We spent the first afternoon wondering the streets, admiring the fast decaying but still grand colonial architecture. There's a zone of about ten blocks around town centre which is beautifully restored, laid out with nice cafes and is much like Mediterranean France. In block eleven it feels like stepping into a different world, washing dangles high above from balconies that are falling apart, and all the signs are that there is at least one family to each room. This is not a model city centre but it is lively and full of people busy with their lives. I liked especially the number of people you saw calling up to first floor balconies. No door bells needed here.
The next day we set off to tour the sights of the town, but early on bumped into one Mario. A local guy with no work today and keen to practice his English, so we struck a deal where we alternated half an hour of English with half an hour of Spanish for all our benefit. This was a lot of fun, he seemed a charming and genuine person who did more for our opinion of his country than all the official representatives we met throughout our stay. Amongst the attitudes he professed to be typical of Cubans:
We also got to see several of Mario's favourite sights. These included a magnificent expresso bar, a free taste of rum, the hotel where Hemingway lived, the Museo de la Revolucíon, and much more. We also had a run-in with the police, described elsewhere, which we followed with a few beers at a splendid al fresco joint and a cheap and good dinner.A really nice day with a really nice man.

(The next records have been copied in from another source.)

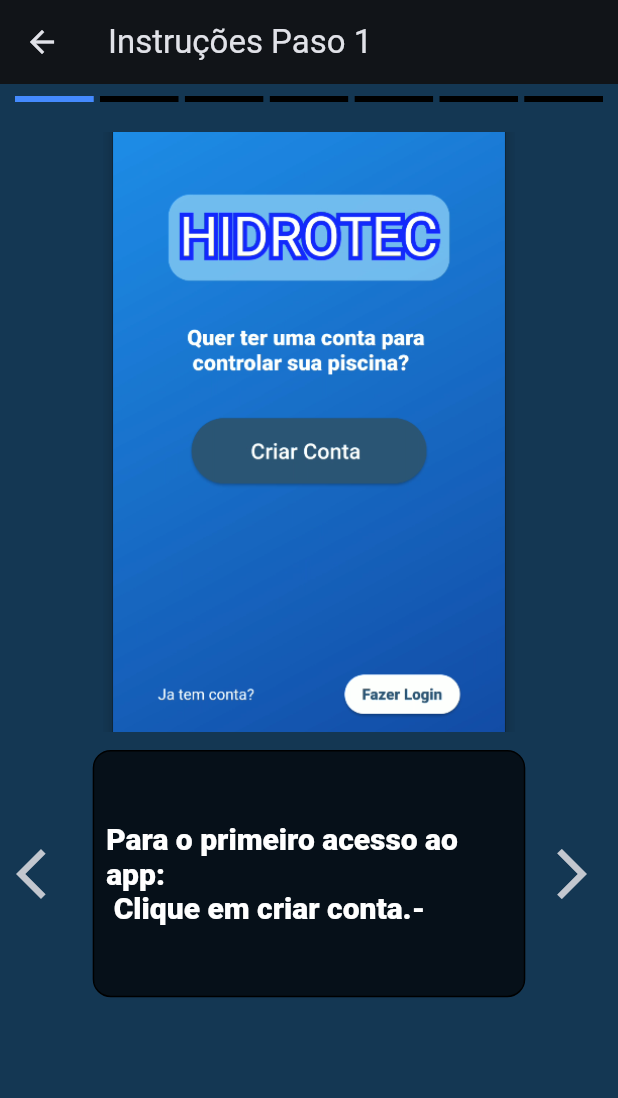
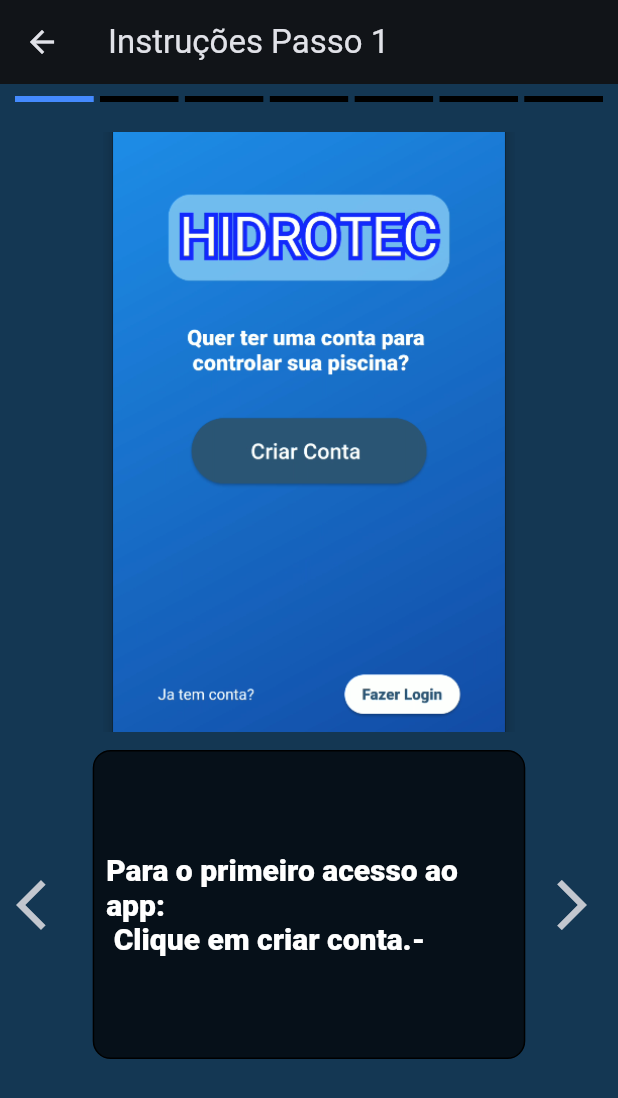
Before and after one commit to Alejandro-diego/hidrotecpub, a Flutter app: the InstructionPage1 screen opened directly, on a phone screen of 412 x 824 dp. Shown: the top 1098 px of the screen. Run offline on Flutter 3.47's test engine with Material 2 defaults, Android fonts, the phone set to English and light mode, and no system bars; drawn by our look-alikes of animated_text_kit, step_progress_indicator; our stand-ins replace google_fonts, page_transition.

Commit message:
first commit

```diff
--- a/lib/screen/instructions/instruction_page1.dart
+++ b/lib/screen/instructions/instruction_page1.dart
@@ -22,7 +22,7 @@ class _InstructionPage1State extends State<InstructionPage1> {
     return Scaffold(
       backgroundColor: const Color.fromARGB(255, 20, 55, 83),
       appBar: AppBar(
-        title: const Text('Instruções Paso 1'),
+        title: const Text('Instruções Passo 1'),
       ),
       body: Column(
         mainAxisSize: MainAxisSize.min,
--- a/lib/screen/instructions/instruction_page2.dart
+++ b/lib/screen/instructions/instruction_page2.dart
@@ -21,7 +21,7 @@ class _InstructionPage2State extends State<InstructionPage2> {
     return Scaffold(
       backgroundColor: const Color.fromARGB(255, 20, 55, 83),
       appBar: AppBar(
-        title: const Text('Instruções Paso 2'),
+        title: const Text('Instruções Passo 2'),
       ),
       body: Column(
         mainAxisSize: MainAxisSize.min,
--- a/lib/screen/instructions/instruction_page3.dart
+++ b/lib/screen/instructions/instruction_page3.dart
@@ -22,7 +22,7 @@ class _InstructionPage3State extends State<InstructionPage3> {
     return Scaffold(
       backgroundColor: const Color.fromARGB(255, 20, 55, 83),
       appBar: AppBar(
-        title: const Text('Instruções Paso 3'),
+        title: const Text('Instruções Passo 3'),
       ),
       body: Column(
         mainAxisSize: MainAxisSize.min,
--- a/lib/screen/instructions/instruction_page4.dart
+++ b/lib/screen/instructions/instruction_page4.dart
@@ -21,7 +21,7 @@ class _InstructionPage4State extends State<InstructionPage4> {
     return Scaffold(
       backgroundColor: const Color.fromARGB(255, 20, 55, 83),
       appBar: AppBar(
-        title: const Text('Instruções Paso 4'),
+        title: const Text('Instruções Passo 4'),
       ),
       body: Column(
         mainAxisSize: MainAxisSize.min,
--- a/lib/screen/instructions/instruction_page5.dart
+++ b/lib/screen/instructions/instruction_page5.dart
@@ -22,7 +22,7 @@ class _InstructionPage5State extends State<InstructionPage5> {
     return Scaffold(
       backgroundColor: const Color.fromARGB(255, 20, 55, 83),
       appBar: AppBar(
-        title: const Text('Instruções Paso 5'),
+        title: const Text('Instruções Passo 5'),
       ),
       body: Column(
         mainAxisSize: MainAxisSize.min,
--- a/lib/screen/instructions/instruction_page6.dart
+++ b/lib/screen/instructions/instruction_page6.dart
@@ -21,7 +21,7 @@
     return Scaffold(
       backgroundColor: const Color.fromARGB(255, 20, 55, 83),
       appBar: AppBar(
-        title: const Text('Instruções Paso 6'),
+        title: const Text('Instruções Passo 6'),
       ),
       body: Column(
         mainAxisSize: MainAxisSize.min,
--- a/lib/screen/instructions/instruction_page7.dart
+++ b/lib/screen/instructions/instruction_page7.dart
@@ -20,7 +20,7 @@ class _InstructionPage7State extends State<InstructionPage7> {
     return Scaffold(
       backgroundColor: const Color.fromARGB(255, 20, 55, 83),
       appBar: AppBar(
-        title: const Text('Instruções Paso 7'),
+        title: const Text('Instruções Passo 7'),
       ),
       body: Column(
         mainAxisSize: MainAxisSize.min,
--- a/lib/screen/screen_one/screen_one_movil.dart
+++ b/lib/screen/screen_one/screen_one_movil.dart
@@ -100,7 +100,7 @@ class ScreenOneMovil extends StatelessWidget {
                           width: 10,
                         ),
                         Text(
-                          'O Controle e configuração \n (automático e ou manual)\n da temperatura da água da piscina .-',
+                          'O Controle e configuração \n (automático e ou manual) da\ntemperatura da água da piscina.-',
                           style: TextStyle(
                               fontWeight: FontWeight.w900,
                               fontSize: size.height * 0.025),
@@ -160,7 +160,7 @@ class ScreenOneMovil extends StatelessWidget {
                           width: 10,
                         ),
                         Text(
-                          'Controle da bomba e luzes leds através do\n aplicativo, no dispositivo móvel.-',
+                          'Controle da bomba e luzes\n leds através do aplicativo,\n no dispositivo móvel.-',
                           style: TextStyle(
                               fontWeight: FontWeight.w900,
                               fontSize: size.height * 0.025),
--- a/lib/widget/movil_page.dart
+++ b/lib/widget/movil_page.dart
@@ -59,7 +59,7 @@ class _MovilPageState extends State<MovilPage> {
               ),
             ),
             Container(
-              height: size.height * 0.2,
+              height: size.height * 0.25,
               width: size.width * 0.7,
               decoration: BoxDecoration(
                   color: Colors.black.withOpacity(.7),
```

The next day we finally visited the Museo de la Revolucíon. It's a fascinating story, one of real heroism and the disposal of a genuinely nasty regime. With the benefit of hindsight, the US foreign policy of the time seems quite ludicrous: we don't want these people to turn communist, so we'll support this spectacularly unpleasant regime. And once they do, we don't want them to get in too thick with the USSR, so we'll refuse to buy any of their sugar or to refine any crude oil for them. Real smart thinking.
Still, although US propoganda about Cuba is of course laughable, the Cuban propoganda as evidenced in the Museo is also pretty good fun. For example:
"...It was in the presidential palace that the pro-Imperialist governments of the neo-colonial republic drew up their policies against the interests of the people..."
Now, I actually think that's a pretty accurate statement. The government was in favour of the US, it did work in the palace, the republic wasn't very different from being a colony, and the people were getting screwed. But it's not exactly the choice of vocabulary to make one confident about the impartiality of the author. We also saw a photo of Alfredo Lopez Arcocibia, the "President of the Association of Revolutionary anti-Imperialist Typographers". Might sound funny, but that same pro-Imperialist government bumped him off. Understanding what was really going on makes the apparent anachronisms a lot more comprehensible.
Also in the Museo are the tank from which Fidel commanded the Bay of Pigs team, and a missile from the "Cuban missile crisis", known hereabouts as the "October incident".
We also popped into a couple of the Spanish forts that dominate the port. Both built on hills, and looking more or less impregnable. One was apparently smashed into submission by 45 days' bombardment by the British Navy, although the British held on to the island for only a couple of years before the Spanish returned. In any case, they are huge, practical fortresses, worth a quick look. We also saw a history of world exploration (very interesting), a museum devoted to Che Guevera (a little less so but still informative), and a collection of weapons (not interesting at all).
Finally, we returned to town for our third and last night, notable for rum cocktails. Made with white rum, lime, sugar and crushed mint, these slip down dangerously easily and could make for a rather short and dramatic party if they fell into the wrong hands.
One last observation. The population is a mix of Spanish/native and Afro/Caribbean descent, who all seem to get along just fine. The latter part of the mix is probably responsible for the height of the locals, who after a few months on the mainland appear like giants, although perhaps aren't that much bigger than people in the US or Europe.
(click thumbnails for a larger picture) |
Cathedral Square, Havana